__EXERCISE REQUIREMENTS__
For this exercise, repeat the records below exactly and omit every picture.

__RECORD EXTRACTS__

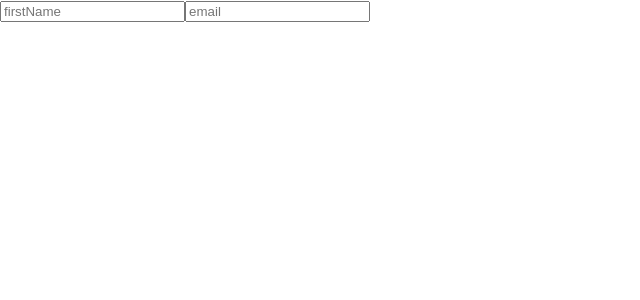
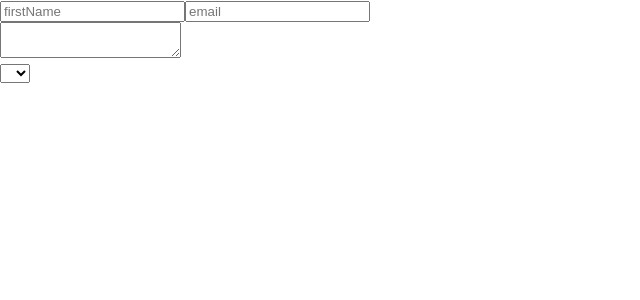
Before and after one commit to DmitriyMiroshnychenko/practice_react, a React (Create React App) app: page / in a window 1280 px wide. Shown: the top 300 px of the page, without its empty margins (0-640 px from the left). Built offline with nearby package versions, Linux system fonts and the light colour scheme.

Commit message:
added select

```diff
--- a/src/components/Form.jsx
+++ b/src/components/Form.jsx
@@ -4,6 +4,8 @@ class Form extends React.Component {
   state = {
     firstName: "",
     email: "",
+    message: "",
+    select: "",
   };
   handleChange = (event) => {
     this.setState({ [event.target.name]: event.target.value });
@@ -24,7 +26,7 @@ class Form extends React.Component {
   };
 
   render() {
-    const { firstName, email } = this.state;
+    const { firstName, email, message, select } = this.state;
     return (
       <div>
         <input
@@ -43,6 +45,15 @@ class Form extends React.Component {
           onChange={this.handleChange}
           onBlur={this.validateEmail}
         />
+        <br />
+        <textarea name="message" value={message} onChange={this.handleChange} />
+        <br />
+        <select name="select" value={select} onChange={this.handleChange}>
+          <option value="disabled"></option>
+          <option value="1">1</option>
+          <option value="2">2</option>
+          <option value="3">3</option>
+        </select>
       </div>
     );
   }
```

__REPLY__
Before and after one commit to DmitriyMiroshnychenko/practice_react, a React (Create React App) app: page / in a window 1280 px wide. Shown: the top 300 px of the page, without its empty margins (0-640 px from the left). Built offline with nearby package versions, Linux system fonts and the light colour scheme.

Commit message:
added select

```diff
--- a/src/components/Form.jsx
+++ b/src/components/Form.jsx
@@ -4,6 +4,8 @@ class Form extends React.Component {
   state = {
     firstName: "",
     email: "",
+    message: "",
+    select: "",
   };
   handleChange = (event) => {
     this.setState({ [event.target.name]: event.target.value });
@@ -24,7 +26,7 @@ class Form extends React.Component {
   };
 
   render() {
-    const { firstName, email } = this.state;
+    const { firstName, email, message, select } = this.state;
     return (
       <div>
         <input
@@ -43,6 +45,15 @@ class Form extends React.Component {
           onChange={this.handleChange}
           onBlur={this.validateEmail}
         />
+        <br />
+        <textarea name="message" value={message} onChange={this.handleChange} />
+        <br />
+        <select name="select" value={select} onChange={this.handleChange}>
+          <option value="disabled"></option>
+          <option value="1">1</option>
+          <option value="2">2</option>
+          <option value="3">3</option>
+        </select>
       </div>
     );
   }
```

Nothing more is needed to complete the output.